Thursday, April 23, 2015

Parameters set for statutory damages trial in UMG v Grooveshark

In UMG v. Escape Media, UMG's case against the Grooveshark founders, the judge has rendered a decision setting some of the parameters for the statutory damages trial scheduled to begin next Monday. The jury will be instructed that the maximum statutory damages is $150,000, not $30,000, per infringed work, due to the fact that the infringements were willful, but the parties will be able to introduce evidence on the degree of willfulness. Since there are 4907 works, that means the minimum damages that can be awarded is $3,680,250.00, and the maximum could be $736,050,000.00.

April 23, 2015, Decision, Ruling on In Limine Motions

Commentary & discussion:

"Grooveshark Faces a $736,050,000.00 Hammer…" (Digital Music News)
"Grooveshark Could be Fined $730 Million for Universal Music Group Lawsuit Damages" (Music Times)

Friday, April 03, 2015

Capitol Records has spent over $12 million in attorneys fees in Capitol v. MP3Tunes

In Capitol Records v. MP3Tunes, a recent decision partially granting plaintiff's attorneys fees motion, indicated that plaintiff has spent over $12 million in attorneys fees... so far.

April 3, 2015, Decision

[Ed. note. Is it just me, or don't you have to wonder where they got that money from?]

Wednesday, April 01, 2015

Arista v Grooveshark trial set to begin April 27th

A trial date has been set in one of the Grooveshark cases, Arista v. Escape Media. The trial will begin Monday, April 27th, in the courtroom of Judge Thomas P. Griesa, room 26B, at the federal courthouse, 500 Pearl Street, New York, New York

April 1, 2015, Order setting April 27th trial date

Friday, March 27, 2015

Aereo files for bankruptcy
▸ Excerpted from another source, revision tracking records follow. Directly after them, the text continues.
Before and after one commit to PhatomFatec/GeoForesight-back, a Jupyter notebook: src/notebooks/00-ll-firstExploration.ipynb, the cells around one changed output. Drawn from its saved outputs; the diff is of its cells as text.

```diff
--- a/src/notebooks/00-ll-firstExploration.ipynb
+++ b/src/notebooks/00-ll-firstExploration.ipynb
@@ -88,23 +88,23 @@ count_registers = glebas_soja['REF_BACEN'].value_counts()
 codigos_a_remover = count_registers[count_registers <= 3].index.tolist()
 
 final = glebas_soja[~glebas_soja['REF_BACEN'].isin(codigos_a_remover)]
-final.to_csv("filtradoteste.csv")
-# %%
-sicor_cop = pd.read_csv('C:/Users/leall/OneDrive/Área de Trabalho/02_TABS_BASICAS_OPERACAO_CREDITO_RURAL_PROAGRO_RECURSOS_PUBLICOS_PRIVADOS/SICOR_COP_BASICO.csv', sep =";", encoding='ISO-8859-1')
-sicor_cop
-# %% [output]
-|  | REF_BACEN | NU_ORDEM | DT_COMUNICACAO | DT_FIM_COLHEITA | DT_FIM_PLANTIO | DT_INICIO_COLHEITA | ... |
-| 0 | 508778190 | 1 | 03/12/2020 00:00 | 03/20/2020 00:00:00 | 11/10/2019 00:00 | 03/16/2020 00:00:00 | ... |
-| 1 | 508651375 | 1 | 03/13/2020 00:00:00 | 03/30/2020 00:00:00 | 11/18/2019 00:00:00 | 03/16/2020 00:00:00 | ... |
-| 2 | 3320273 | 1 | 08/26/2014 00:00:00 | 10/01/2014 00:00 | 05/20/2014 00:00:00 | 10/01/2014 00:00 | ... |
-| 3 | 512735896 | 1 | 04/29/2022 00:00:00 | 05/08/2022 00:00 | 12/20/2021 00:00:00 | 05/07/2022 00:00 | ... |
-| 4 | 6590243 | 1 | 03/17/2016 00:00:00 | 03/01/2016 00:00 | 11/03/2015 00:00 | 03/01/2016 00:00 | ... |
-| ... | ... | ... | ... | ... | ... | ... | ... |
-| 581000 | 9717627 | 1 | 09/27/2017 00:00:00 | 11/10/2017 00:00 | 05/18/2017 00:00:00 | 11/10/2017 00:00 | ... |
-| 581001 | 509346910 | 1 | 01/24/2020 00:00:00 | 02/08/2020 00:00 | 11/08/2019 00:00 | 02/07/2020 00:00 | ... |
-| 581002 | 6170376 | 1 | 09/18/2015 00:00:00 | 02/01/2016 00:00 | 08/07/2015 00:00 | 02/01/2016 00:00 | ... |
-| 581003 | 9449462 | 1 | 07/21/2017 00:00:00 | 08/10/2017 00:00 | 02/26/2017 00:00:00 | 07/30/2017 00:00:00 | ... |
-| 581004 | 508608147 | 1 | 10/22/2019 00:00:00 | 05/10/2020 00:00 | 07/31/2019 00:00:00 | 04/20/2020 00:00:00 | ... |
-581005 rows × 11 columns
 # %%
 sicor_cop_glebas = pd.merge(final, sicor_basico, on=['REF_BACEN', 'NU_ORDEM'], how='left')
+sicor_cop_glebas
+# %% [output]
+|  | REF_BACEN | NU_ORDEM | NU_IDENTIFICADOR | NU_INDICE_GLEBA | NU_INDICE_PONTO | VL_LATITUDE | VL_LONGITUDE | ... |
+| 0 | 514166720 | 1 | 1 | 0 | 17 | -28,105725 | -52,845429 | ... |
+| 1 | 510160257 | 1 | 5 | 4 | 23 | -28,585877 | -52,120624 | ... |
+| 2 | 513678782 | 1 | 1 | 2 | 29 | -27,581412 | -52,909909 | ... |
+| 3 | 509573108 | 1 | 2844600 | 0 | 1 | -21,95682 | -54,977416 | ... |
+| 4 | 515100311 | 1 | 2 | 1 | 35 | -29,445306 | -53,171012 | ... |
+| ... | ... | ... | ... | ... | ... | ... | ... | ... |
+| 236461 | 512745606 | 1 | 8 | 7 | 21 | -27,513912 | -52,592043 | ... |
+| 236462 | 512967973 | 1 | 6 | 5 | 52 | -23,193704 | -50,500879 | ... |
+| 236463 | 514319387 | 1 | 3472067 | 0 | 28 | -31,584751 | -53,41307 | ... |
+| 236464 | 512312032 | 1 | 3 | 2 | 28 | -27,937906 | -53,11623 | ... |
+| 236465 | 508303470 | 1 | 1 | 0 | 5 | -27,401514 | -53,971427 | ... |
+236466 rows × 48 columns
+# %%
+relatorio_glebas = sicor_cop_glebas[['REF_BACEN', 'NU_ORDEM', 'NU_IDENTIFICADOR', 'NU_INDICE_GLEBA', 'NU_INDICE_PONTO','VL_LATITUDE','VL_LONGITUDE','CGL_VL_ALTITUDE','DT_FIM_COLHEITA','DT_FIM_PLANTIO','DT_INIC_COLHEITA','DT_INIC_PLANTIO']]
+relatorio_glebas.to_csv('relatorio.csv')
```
Well, it finally happened; Aereo has given up the ghost and filed for bankruptcy. It will be interesting to see whether the the content cartel will be satisfied at having put the company out of business, or will instead look for blood.

March 27, 2015, Order, WNET v. Aereo